Meanwhile, in most of the West Bank, which is joint-control Areas B and Israeli-controlled Area C, settlers and Palestinians are mixed together with the settlers clearly favored in a variety of ways (the AP did a study several years ago, when I was the Cairo-based regional editor). Palestinians are periodically killed by the understandably jittery soldiers (and often stage attacks). Under these circumstances claims of apartheid are – while historically inaccurate – not completely ridiculous, and they will continue and grow. Bennett could never be made to admit this, but he knows it, I am sure.
Some will say that nothing matters because a peace deal is impossible because the Palestinians are unreasonable – especially as evidenced in their insistence on the so-called Right of Return, which played a key role in scuttling several far-reaching Israeli peace offers in the past. And this is true.
But there is a difference between maintaining the status quo while seeking opportunities (perhaps unilateral) for change – and continuing to pour settlers into the territory. Every day that passes and settlers are added brings Israel closer to the point of no return at which it will find itself facing Palestinian demands for annexation and citizens’ rights that will reflect the reality of its control. It would end Zionism and so Israel will resist, but make no mistake: that way lie sanctions and global pariah status.
Is there hope that Bennett might not only understand all this but act? I note that he is advised by historian Micah Goodman, who made a mark with his book Catch 67. That book argued that both the Left and Right are correct in that the occupation is bad for Israel but also it cannot currently be ended, and so the conflict must be managed.
That is not inconsistent with freezing the settlements (with the possible exception of a few that are directly next to the 1949 armistice lines).
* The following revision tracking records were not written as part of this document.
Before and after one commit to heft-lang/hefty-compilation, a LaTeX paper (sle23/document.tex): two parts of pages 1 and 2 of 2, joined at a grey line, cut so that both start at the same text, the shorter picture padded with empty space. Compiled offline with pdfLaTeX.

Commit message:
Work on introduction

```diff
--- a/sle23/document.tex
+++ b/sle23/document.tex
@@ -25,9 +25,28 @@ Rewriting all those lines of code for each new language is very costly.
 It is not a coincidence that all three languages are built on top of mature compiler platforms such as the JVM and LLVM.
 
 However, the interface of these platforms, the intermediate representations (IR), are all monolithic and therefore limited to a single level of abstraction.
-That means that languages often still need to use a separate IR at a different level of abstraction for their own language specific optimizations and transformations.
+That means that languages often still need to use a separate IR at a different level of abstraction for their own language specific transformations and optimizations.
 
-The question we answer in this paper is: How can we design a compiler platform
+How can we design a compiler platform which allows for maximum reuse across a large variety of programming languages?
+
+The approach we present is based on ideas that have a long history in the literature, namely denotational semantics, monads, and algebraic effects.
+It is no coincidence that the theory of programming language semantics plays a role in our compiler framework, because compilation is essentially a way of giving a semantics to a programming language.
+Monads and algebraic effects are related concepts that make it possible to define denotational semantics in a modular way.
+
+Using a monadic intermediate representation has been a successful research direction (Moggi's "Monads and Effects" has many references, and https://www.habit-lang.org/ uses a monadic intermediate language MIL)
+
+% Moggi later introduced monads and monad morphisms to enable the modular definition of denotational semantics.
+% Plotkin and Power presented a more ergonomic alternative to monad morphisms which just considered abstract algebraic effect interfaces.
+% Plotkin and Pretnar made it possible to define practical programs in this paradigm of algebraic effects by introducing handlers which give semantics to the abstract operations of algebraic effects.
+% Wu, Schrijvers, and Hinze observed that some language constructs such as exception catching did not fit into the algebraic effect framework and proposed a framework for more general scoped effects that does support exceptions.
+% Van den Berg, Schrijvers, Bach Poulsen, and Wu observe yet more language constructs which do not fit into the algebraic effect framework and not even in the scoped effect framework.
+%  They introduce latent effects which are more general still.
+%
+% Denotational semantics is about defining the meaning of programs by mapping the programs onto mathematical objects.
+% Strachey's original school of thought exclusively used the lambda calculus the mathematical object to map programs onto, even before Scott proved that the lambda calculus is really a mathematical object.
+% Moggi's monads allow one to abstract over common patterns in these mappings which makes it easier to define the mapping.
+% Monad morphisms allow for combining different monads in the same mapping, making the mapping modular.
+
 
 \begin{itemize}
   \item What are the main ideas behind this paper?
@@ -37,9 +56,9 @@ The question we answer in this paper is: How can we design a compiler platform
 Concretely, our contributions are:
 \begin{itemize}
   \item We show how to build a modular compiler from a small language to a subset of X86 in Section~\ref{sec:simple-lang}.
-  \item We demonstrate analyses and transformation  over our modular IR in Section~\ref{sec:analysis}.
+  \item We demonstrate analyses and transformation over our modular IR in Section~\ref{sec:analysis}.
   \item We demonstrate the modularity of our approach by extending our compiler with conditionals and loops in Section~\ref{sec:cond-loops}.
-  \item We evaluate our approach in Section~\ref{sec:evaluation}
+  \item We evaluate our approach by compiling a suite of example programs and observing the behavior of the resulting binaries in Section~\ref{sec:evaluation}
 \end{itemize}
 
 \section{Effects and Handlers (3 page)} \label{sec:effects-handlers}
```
If Bennett were to agree to this, the result would be an instant outpouring of good will from the region and the world (and also his coalition). He would stand for something, and he might become a real leader to the remaining pragmatic right-wingers. It would also be a signal to Israelis who seek to end the occupation that his joining with the center-left was not just a stunning gambit to become prime minister.
The pressure would shift to the Palestinians to respond in kind, perhaps by the summer 2023 deadline for the moderate Yair Lapid to take over as prime minister.
What might the Palestinians do? They might have an honest internal discussion on the notion that millions of descendants of Palestinian refugees have a “right” to return to ancestral areas in Israel. It would take courage, but they probably know this idea is standing in their way, and the Sunni part of the Arab world is losing patience with their cause.
Tens of millions of people were dislocated in World War II and its aftermath as the colonial era ended, in part in a movement to create viable nation-states. Germans are not returning to the Sudetenland (though they could under the EU) and Pakistanis do not have any “right” to return to Mumbai. Turks and Greeks, internally displaced people by the tens of millions in Red China and the Soviet Union – none of their descendants are running around with rusty keys demanding “rights” to return.
In the case of Israel/Palestine, a return would oppose the very demographic logic that might compel Israel to divest itself of strategic territory. Palestinians have argued Israel should accept the principle since few would actually arrive; that would be insane. One can speak of compensation at the most.
That’s what we might hope for in the two years of Bennett: Israel admitting settlement in most parts of the West Bank is wrong, and Palestinians admitting that the return is nonsense. After that, there may be chances for an amicable divorce.
(This article was first published in the Jerusalem Post)